Filter the data below, keeping only lines that contain "Users".

[Start of section]

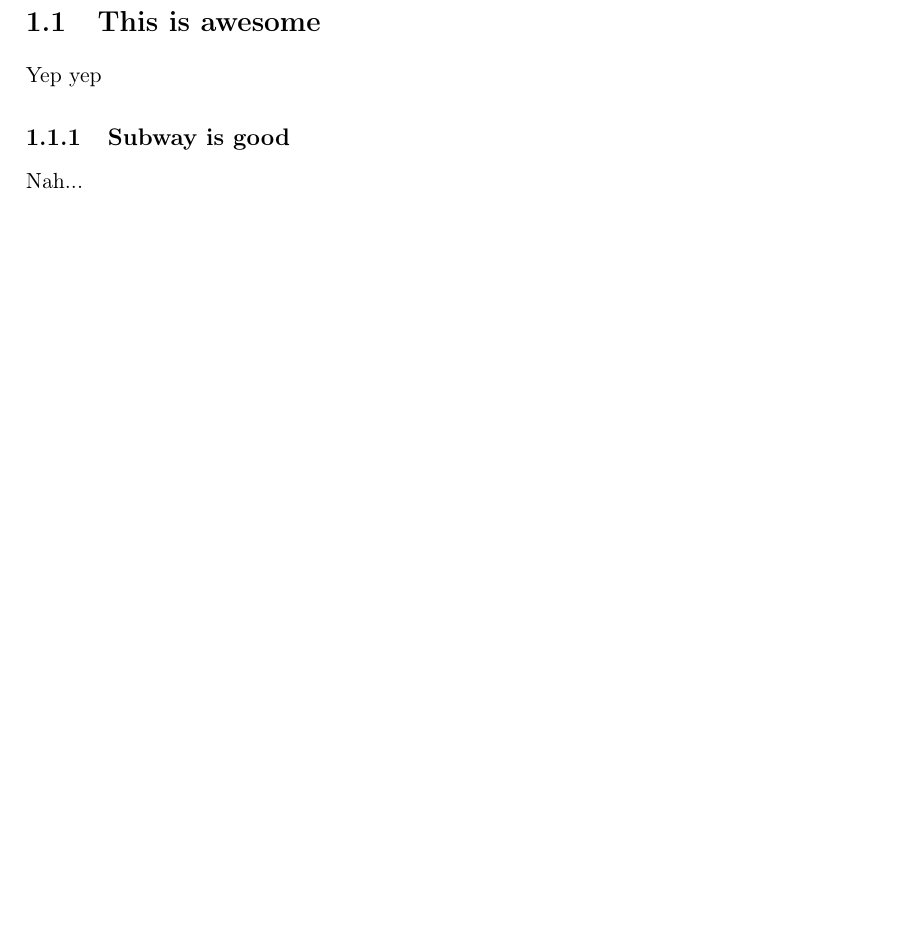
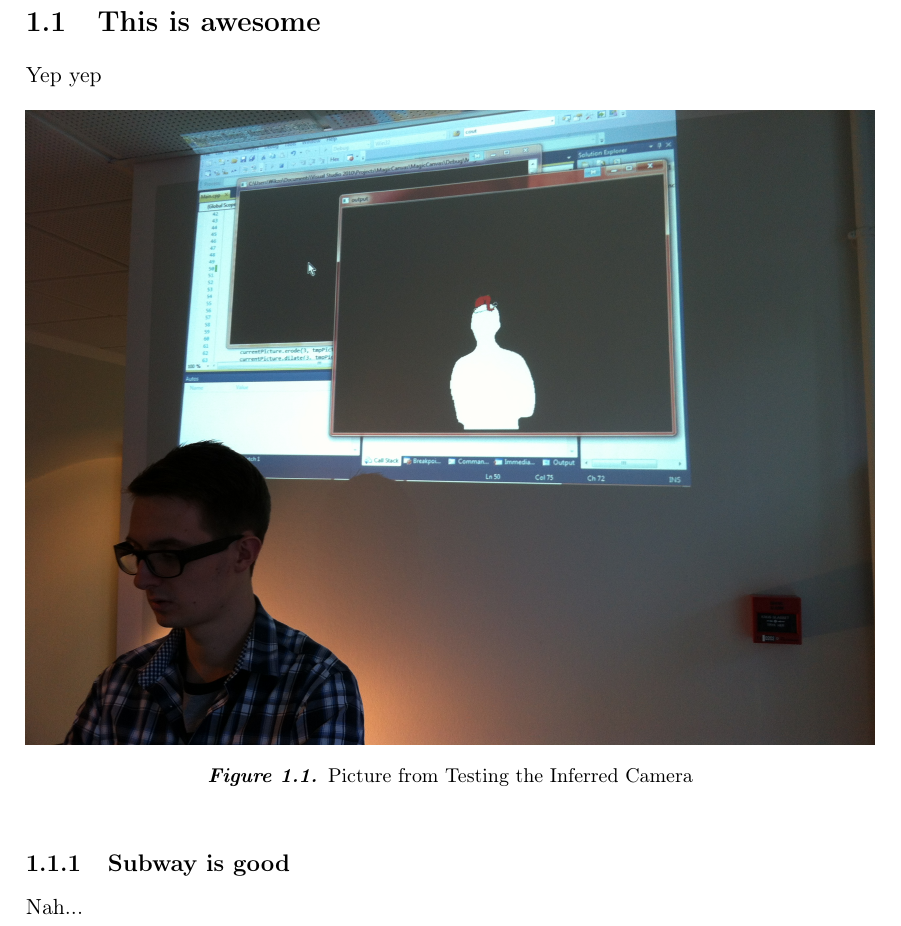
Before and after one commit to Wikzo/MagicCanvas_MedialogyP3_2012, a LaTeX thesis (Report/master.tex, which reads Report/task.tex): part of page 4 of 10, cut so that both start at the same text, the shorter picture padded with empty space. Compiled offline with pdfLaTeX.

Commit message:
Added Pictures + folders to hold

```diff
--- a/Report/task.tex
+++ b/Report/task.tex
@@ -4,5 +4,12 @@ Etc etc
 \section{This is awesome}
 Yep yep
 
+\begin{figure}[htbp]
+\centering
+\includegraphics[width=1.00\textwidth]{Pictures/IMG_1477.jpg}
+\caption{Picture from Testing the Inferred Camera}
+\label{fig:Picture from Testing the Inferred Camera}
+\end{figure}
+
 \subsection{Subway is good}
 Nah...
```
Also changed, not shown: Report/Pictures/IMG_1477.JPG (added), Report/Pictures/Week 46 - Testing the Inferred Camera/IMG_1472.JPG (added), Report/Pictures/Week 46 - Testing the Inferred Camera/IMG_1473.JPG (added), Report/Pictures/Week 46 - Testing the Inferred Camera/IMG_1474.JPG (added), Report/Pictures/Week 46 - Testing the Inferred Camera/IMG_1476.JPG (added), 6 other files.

[End of section]
[Start of section]

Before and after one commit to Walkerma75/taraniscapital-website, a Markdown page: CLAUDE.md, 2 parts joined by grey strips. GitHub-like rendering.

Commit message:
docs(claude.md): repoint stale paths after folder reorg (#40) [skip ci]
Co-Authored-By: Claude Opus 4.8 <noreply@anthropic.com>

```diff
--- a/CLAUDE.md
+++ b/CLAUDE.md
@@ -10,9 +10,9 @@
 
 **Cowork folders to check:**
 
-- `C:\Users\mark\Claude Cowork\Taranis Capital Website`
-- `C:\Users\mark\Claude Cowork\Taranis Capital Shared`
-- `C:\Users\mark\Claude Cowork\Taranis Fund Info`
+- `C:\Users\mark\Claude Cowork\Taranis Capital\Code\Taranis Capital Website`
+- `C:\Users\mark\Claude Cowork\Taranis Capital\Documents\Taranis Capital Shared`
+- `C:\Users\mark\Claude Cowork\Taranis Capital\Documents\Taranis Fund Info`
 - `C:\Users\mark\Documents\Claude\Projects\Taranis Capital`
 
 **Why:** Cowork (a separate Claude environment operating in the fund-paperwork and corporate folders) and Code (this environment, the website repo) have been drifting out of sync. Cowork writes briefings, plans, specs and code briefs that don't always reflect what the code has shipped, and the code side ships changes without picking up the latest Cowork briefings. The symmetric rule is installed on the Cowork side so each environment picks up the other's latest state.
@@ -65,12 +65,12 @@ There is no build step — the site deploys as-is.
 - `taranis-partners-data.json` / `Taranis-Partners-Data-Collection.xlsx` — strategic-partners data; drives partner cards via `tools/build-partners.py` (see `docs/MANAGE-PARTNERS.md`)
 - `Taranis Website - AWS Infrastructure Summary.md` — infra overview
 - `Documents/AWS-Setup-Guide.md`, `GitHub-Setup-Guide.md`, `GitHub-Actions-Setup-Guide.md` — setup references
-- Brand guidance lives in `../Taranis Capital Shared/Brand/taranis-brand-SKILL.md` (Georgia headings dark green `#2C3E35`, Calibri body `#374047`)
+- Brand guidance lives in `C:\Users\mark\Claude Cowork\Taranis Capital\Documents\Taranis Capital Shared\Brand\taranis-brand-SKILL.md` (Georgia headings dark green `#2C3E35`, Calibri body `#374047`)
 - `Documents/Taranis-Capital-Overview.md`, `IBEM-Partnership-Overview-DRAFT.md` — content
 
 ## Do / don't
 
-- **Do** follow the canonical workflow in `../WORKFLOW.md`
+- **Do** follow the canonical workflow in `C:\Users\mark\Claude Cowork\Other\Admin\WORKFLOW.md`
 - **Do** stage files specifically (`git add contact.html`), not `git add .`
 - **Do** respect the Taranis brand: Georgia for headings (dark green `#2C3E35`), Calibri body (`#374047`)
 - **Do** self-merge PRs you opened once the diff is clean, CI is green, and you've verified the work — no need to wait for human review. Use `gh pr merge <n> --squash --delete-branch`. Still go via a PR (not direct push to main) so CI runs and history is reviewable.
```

[End of section]

[WRITTEN ANSWER]:
-- `C:\Users\mark\Claude Cowork\Taranis Capital Website`
-- `C:\Users\mark\Claude Cowork\Taranis Capital Shared`
-- `C:\Users\mark\Claude Cowork\Taranis Fund Info`
+- `C:\Users\mark\Claude Cowork\Taranis Capital\Code\Taranis Capital Website`
+- `C:\Users\mark\Claude Cowork\Taranis Capital\Documents\Taranis Capital Shared`
+- `C:\Users\mark\Claude Cowork\Taranis Capital\Documents\Taranis Fund Info`
 - `C:\Users\mark\Documents\Claude\Projects\Taranis Capital`
+- Brand guidance lives in `C:\Users\mark\Claude Cowork\Taranis Capital\Documents\Taranis Capital Shared\Brand\taranis-brand-SKILL.md` (Georgia headings dark green `#2C3E35`, Calibri body `#374047`)
+- **Do** follow the canonical workflow in `C:\Users\mark\Claude Cowork\Other\Admin\WORKFLOW.md`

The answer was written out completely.